PROBLEM DESCRIPTION:
In the data below, find each line carrying the string "from" and copy it out.
━━━━━━━━━━━━━━━━━━━━
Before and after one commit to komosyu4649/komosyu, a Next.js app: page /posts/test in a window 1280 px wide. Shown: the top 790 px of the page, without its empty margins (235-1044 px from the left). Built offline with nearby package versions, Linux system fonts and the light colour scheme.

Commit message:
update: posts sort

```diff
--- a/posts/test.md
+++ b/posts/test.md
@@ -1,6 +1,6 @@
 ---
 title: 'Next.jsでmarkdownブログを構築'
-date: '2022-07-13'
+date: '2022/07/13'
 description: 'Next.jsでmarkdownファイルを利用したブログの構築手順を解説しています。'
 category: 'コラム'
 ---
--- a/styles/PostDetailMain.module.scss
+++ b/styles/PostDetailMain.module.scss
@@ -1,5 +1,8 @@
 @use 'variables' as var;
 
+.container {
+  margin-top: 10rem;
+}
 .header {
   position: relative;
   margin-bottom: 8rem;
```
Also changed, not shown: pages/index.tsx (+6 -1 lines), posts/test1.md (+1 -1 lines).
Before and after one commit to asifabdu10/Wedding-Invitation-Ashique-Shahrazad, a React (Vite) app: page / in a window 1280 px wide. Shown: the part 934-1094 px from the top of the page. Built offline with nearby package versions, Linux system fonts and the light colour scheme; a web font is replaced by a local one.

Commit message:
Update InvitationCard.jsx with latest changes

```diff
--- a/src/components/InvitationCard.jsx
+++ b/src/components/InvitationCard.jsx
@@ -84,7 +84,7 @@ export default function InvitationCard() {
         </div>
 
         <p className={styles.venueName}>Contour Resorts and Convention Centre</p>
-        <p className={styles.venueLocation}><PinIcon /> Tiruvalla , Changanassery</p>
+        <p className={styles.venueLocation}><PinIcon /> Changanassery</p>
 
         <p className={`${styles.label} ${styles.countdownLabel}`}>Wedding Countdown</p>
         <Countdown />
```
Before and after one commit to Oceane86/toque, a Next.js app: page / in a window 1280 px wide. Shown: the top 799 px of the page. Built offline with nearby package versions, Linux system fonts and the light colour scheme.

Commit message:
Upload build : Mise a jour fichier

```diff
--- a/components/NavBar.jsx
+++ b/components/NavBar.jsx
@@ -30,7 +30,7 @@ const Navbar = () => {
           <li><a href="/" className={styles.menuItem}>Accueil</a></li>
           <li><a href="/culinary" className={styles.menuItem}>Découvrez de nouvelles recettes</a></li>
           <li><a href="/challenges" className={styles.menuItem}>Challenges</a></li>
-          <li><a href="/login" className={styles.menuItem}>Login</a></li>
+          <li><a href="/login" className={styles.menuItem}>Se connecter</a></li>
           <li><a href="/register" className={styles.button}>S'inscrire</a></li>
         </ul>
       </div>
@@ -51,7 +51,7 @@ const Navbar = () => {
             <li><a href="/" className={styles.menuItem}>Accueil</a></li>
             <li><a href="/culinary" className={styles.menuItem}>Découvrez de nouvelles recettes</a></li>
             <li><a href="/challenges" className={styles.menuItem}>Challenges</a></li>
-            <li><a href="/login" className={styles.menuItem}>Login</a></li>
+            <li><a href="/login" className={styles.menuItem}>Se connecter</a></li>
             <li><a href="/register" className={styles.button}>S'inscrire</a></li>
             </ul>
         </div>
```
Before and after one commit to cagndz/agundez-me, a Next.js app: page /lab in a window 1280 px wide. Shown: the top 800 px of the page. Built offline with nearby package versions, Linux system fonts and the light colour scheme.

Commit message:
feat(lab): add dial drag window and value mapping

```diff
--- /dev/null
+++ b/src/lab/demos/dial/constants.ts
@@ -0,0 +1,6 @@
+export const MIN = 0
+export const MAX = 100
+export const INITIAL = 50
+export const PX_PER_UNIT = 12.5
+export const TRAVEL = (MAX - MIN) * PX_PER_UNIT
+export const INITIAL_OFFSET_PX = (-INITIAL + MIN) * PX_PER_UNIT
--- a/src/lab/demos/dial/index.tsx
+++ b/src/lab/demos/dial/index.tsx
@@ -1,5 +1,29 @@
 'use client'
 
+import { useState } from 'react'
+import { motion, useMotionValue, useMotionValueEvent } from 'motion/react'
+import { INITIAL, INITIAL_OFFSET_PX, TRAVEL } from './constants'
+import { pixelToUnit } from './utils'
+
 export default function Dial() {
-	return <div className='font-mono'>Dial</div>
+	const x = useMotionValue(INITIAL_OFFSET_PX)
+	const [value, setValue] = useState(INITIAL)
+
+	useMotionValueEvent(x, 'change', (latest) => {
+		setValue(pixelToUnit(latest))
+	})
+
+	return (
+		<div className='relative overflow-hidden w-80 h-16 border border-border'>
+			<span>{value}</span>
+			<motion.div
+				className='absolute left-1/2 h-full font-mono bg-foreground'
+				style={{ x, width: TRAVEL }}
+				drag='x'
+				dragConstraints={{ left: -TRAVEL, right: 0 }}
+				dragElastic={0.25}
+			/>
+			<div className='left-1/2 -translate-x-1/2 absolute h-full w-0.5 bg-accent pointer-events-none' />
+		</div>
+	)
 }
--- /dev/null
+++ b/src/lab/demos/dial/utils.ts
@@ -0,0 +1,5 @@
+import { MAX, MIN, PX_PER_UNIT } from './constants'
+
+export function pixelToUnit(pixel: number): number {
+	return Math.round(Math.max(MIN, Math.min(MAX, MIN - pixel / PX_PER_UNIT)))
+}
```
━━━━━━━━━━━━━━━━━━━━
ANSWER SECTION:
Before and after one commit to komosyu4649/komosyu, a Next.js app: page /posts/test in a window 1280 px wide. Shown: the top 790 px of the page, without its empty margins (235-1044 px from the left). Built offline with nearby package versions, Linux system fonts and the light colour scheme.
Before and after one commit to asifabdu10/Wedding-Invitation-Ashique-Shahrazad, a React (Vite) app: page / in a window 1280 px wide. Shown: the part 934-1094 px from the top of the page. Built offline with nearby package versions, Linux system fonts and the light colour scheme; a web font is replaced by a local one.
+import { useState } from 'react'
+import { motion, useMotionValue, useMotionValueEvent } from 'motion/react'
+import { INITIAL, INITIAL_OFFSET_PX, TRAVEL } from './constants'
+import { pixelToUnit } from './utils'
+import { MAX, MIN, PX_PER_UNIT } from './constants'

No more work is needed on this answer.